===== Supplied material
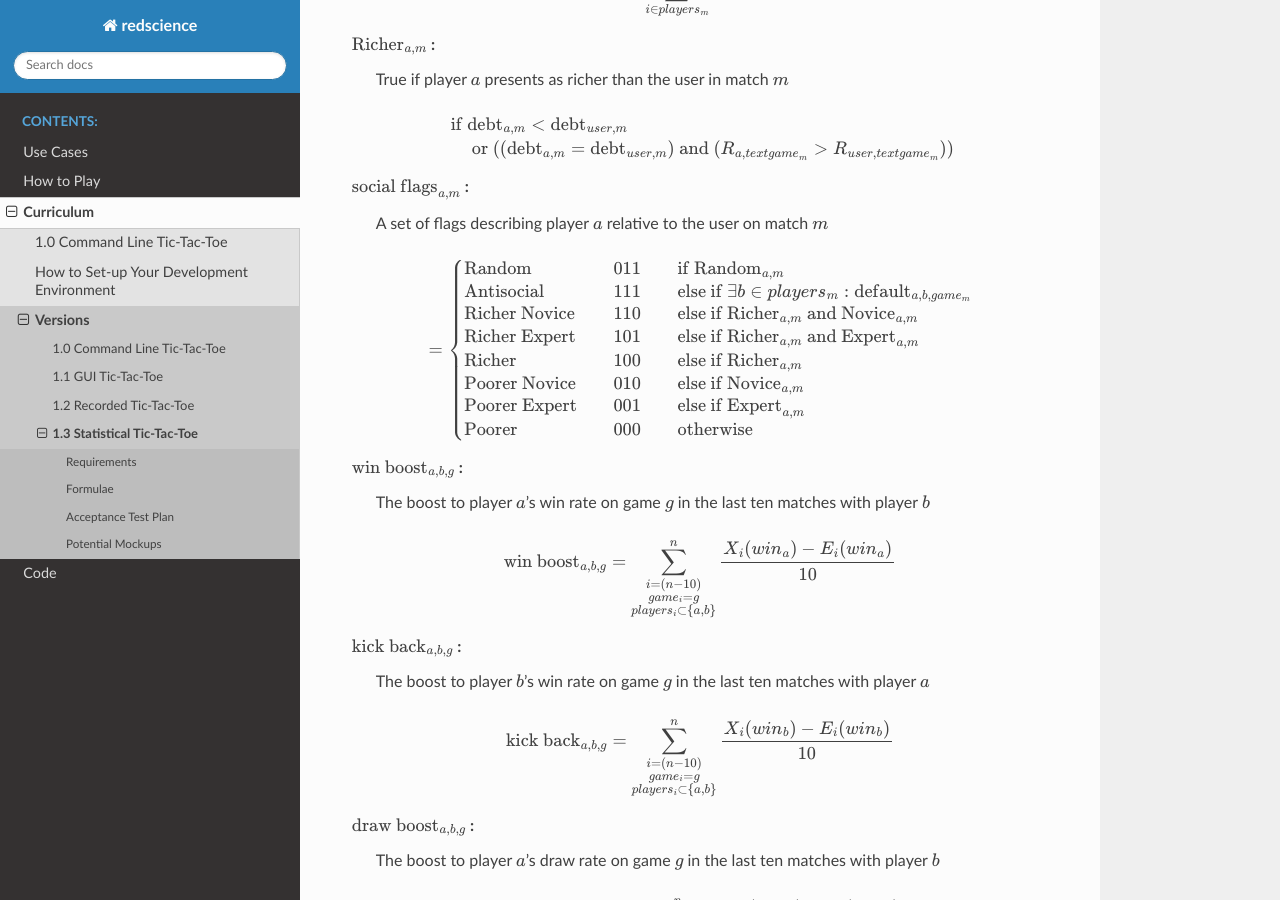
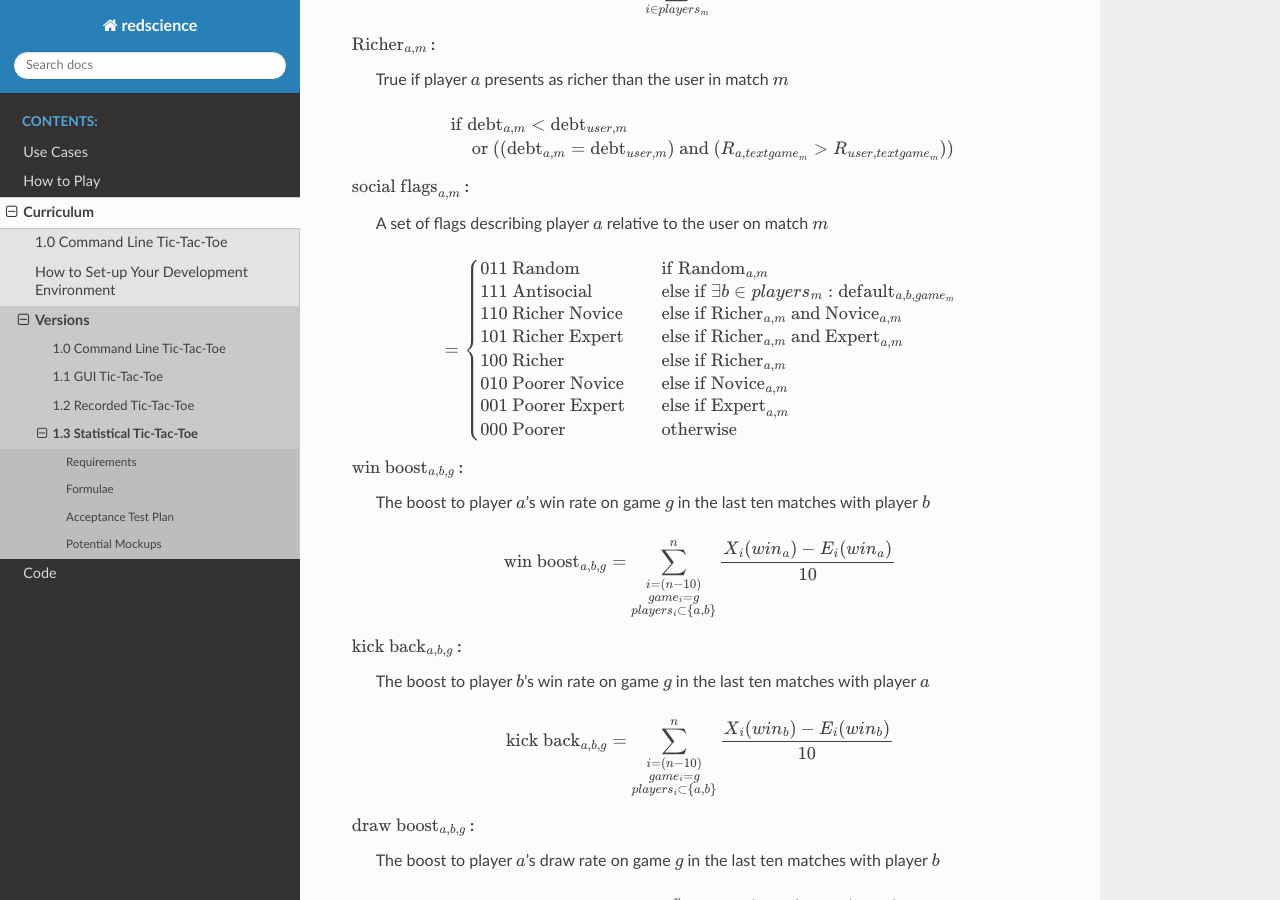
Before and after one commit to ChrisSantosLang/redscience, a Sphinx documentation site: the page built from docs/source/releases/stats.rst, in a window 1280 px wide and 900 px high, scrolled down 3303 px. Built offline with Sphinx 7.4.7 and the Read the Docs theme 2.0.0, drawn with Linux system fonts in a browser that asks for light colours; pages that are not in the unit, such as notebooks, are missing from menus.

Commit message:
Update stats.rst

```diff
--- a/docs/source/releases/stats.rst
+++ b/docs/source/releases/stats.rst
@@ -234,21 +234,21 @@ as follows instead:
 .. math::
    =
     \begin{cases}
-      \text{Random}          & \quad  011 & \quad\text{if }
+      011 \text{ Random}  & \quad\text{if }
 	    \text{Random}_{a, m}\\
-      \text{Antisocial}      & \quad  111 & \quad\text{else if }
+      111 \text{ Antisocial} & \quad\text{else if }
         \exists b \in players_m : \text{default}_{a, b, game_m}\\
-      \text{Richer Novice}   & \quad  110 & \quad\text{else if }
+      110 \text{ Richer Novice} & \quad\text{else if }
         \text{Richer}_{a, m} \text{ and } \text{Novice}_{a, m}\\
-      \text{Richer Expert}   & \quad  101 & \quad\text{else if }
+      101 \text{ Richer Expert} & \quad\text{else if }
         \text{Richer}_{a, m} \text{ and } \text{Expert}_{a, m}\\
-      \text{Richer}          & \quad  100 & \quad\text{else if }
+      100 \text{ Richer} & \quad\text{else if }
         \text{Richer}_{a, m}\\
-      \text{Poorer Novice}   & \quad  010 & \quad\text{else if }
+      010 \text{ Poorer Novice} & \quad\text{else if }
         \text{Novice}_{a, m}\\
-      \text{Poorer Expert}   & \quad  001 & \quad\text{else if }
+      001 \text{ Poorer Expert} & \quad\text{else if }
         \text{Expert}_{a, m}\\
-      \text{Poorer}          & \quad  000 & \quad\text{otherwise }
+      000 \text{ Poorer} & \quad\text{otherwise }
     \end{cases}
 
 
```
==========
== Exercise directions ==
Take the entries above and copy out all lines with the string "Antisocial".

== Answer space ==
-      \text{Antisocial}      & \quad  111 & \quad\text{else if }
+      111 \text{ Antisocial} & \quad\text{else if }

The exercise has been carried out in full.